Before-and-after page screenshots:

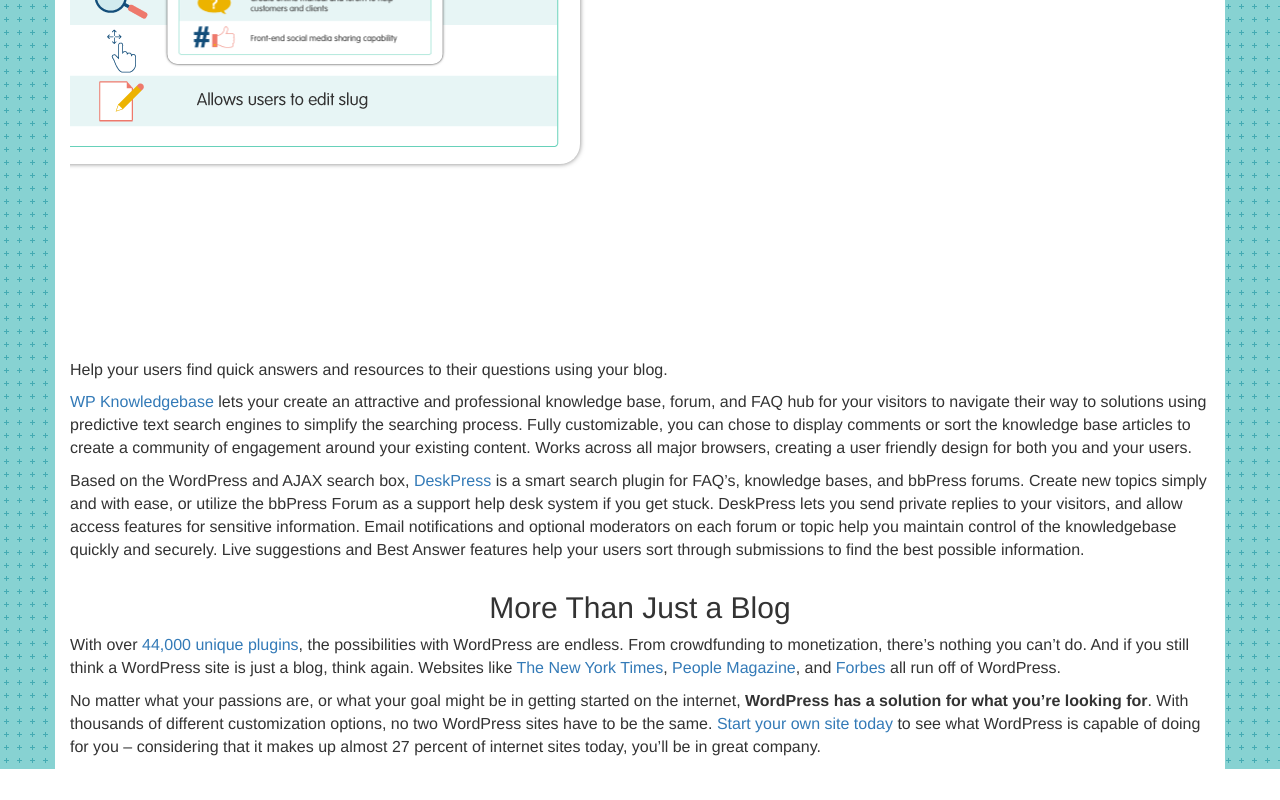
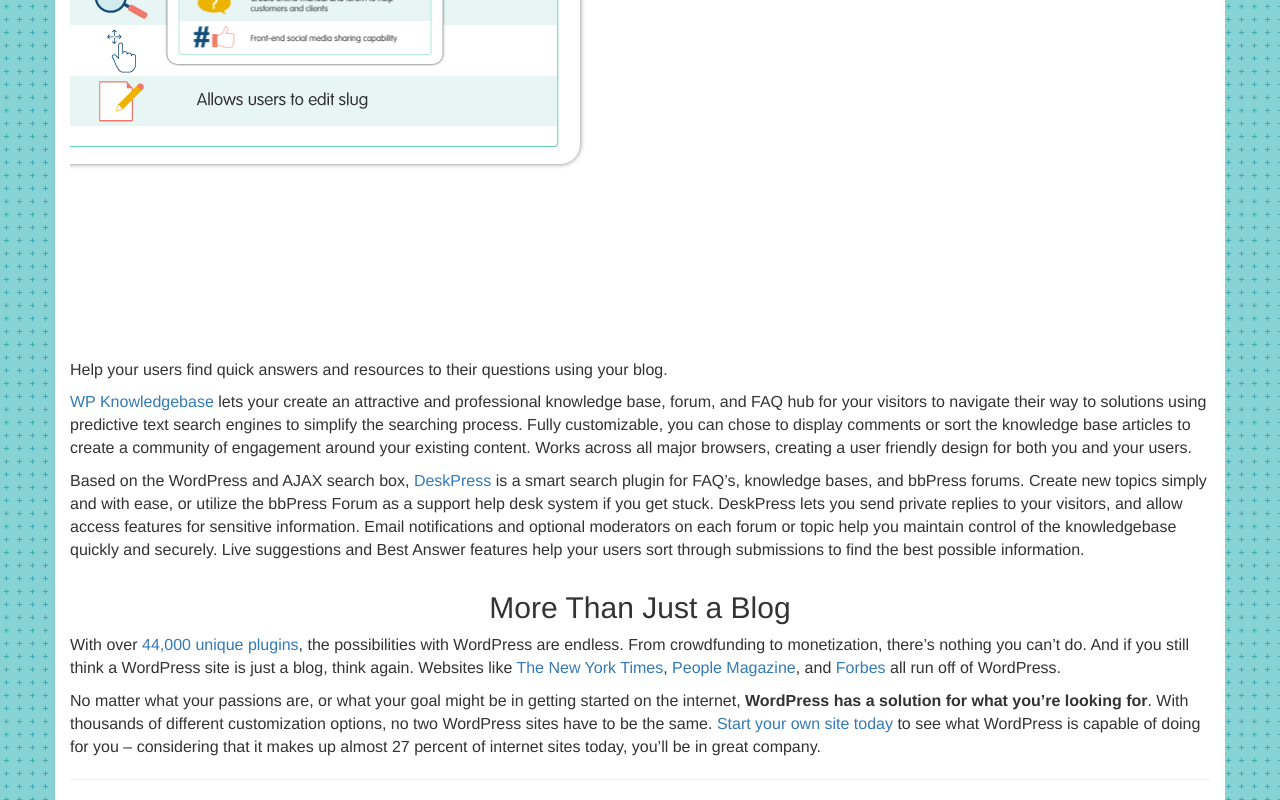
Before and after one commit to Harrison1/x-uses-for-wordpress, a plain HTML site: page index.html in a window 1280 px wide. Shown: the part 7514-8314 px from the top of the page. Before the commit the page ends 8283 px from the top, so only its background shows below. Drawn offline with nearby package versions, Linux system fonts and the light colour scheme.

Commit message:
carousels

```diff
--- a/index.html
+++ b/index.html
@@ -211,12 +211,13 @@
 
    		<p>No matter what your passions are, or what your goal might be in getting started on the internet, <b>WordPress has a solution for what you’re looking for</b>. With thousands of different customization options, no two WordPress sites have to be the same. <a href="https://wordpress.com/create/">Start your own site today</a> to see what WordPress is capable of doing for you – considering that it makes up almost 27 percent of internet sites today, you’ll be in great company.</p>
 
+        <hr />
+
    	</div>
 
 	<script src="https://code.jquery.com/jquery-3.1.1.slim.min.js" integrity="sha256-/SIrNqv8h6QGKDuNoLGA4iret+kyesCkHGzVUUV0shc=" crossorigin="anonymous"></script>
 	<script src="https://maxcdn.bootstrapcdn.com/bootstrap/3.3.7/js/bootstrap.min.js" integrity="sha384-Tc5IQib027qvyjSMfHjOMaLkfuWVxZxUPnCJA7l2mCWNIpG9mGCD8wGNIcPD7Txa" crossorigin="anonymous"></script>
 	<script src="./assets/js/jquery.circular-carousel.js"></script>
 	<script src="./assets/js/script.js"></script>
-<!-- 	<script src="./assets/js/scripttwo.js"></script>
- --></body>
+    </body>
 </html>
```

PROBLEM TO SOLVE:
Scan the records above for the word "https". Copy each line that has it.

SOLUTION FOR THIS PROBLEM:
    		<p>No matter what your passions are, or what your goal might be in getting started on the internet, <b>WordPress has a solution for what you’re looking for</b>. With thousands of different customization options, no two WordPress sites have to be the same. <a href="https://wordpress.com/create/">Start your own site today</a> to see what WordPress is capable of doing for you – considering that it makes up almost 27 percent of internet sites today, you’ll be in great company.</p>
 	<script src="https://code.jquery.com/jquery-3.1.1.slim.min.js" integrity="sha256-/SIrNqv8h6QGKDuNoLGA4iret+kyesCkHGzVUUV0shc=" crossorigin="anonymous"></script>
 	<script src="https://maxcdn.bootstrapcdn.com/bootstrap/3.3.7/js/bootstrap.min.js" integrity="sha384-Tc5IQib027qvyjSMfHjOMaLkfuWVxZxUPnCJA7l2mCWNIpG9mGCD8wGNIcPD7Txa" crossorigin="anonymous"></script>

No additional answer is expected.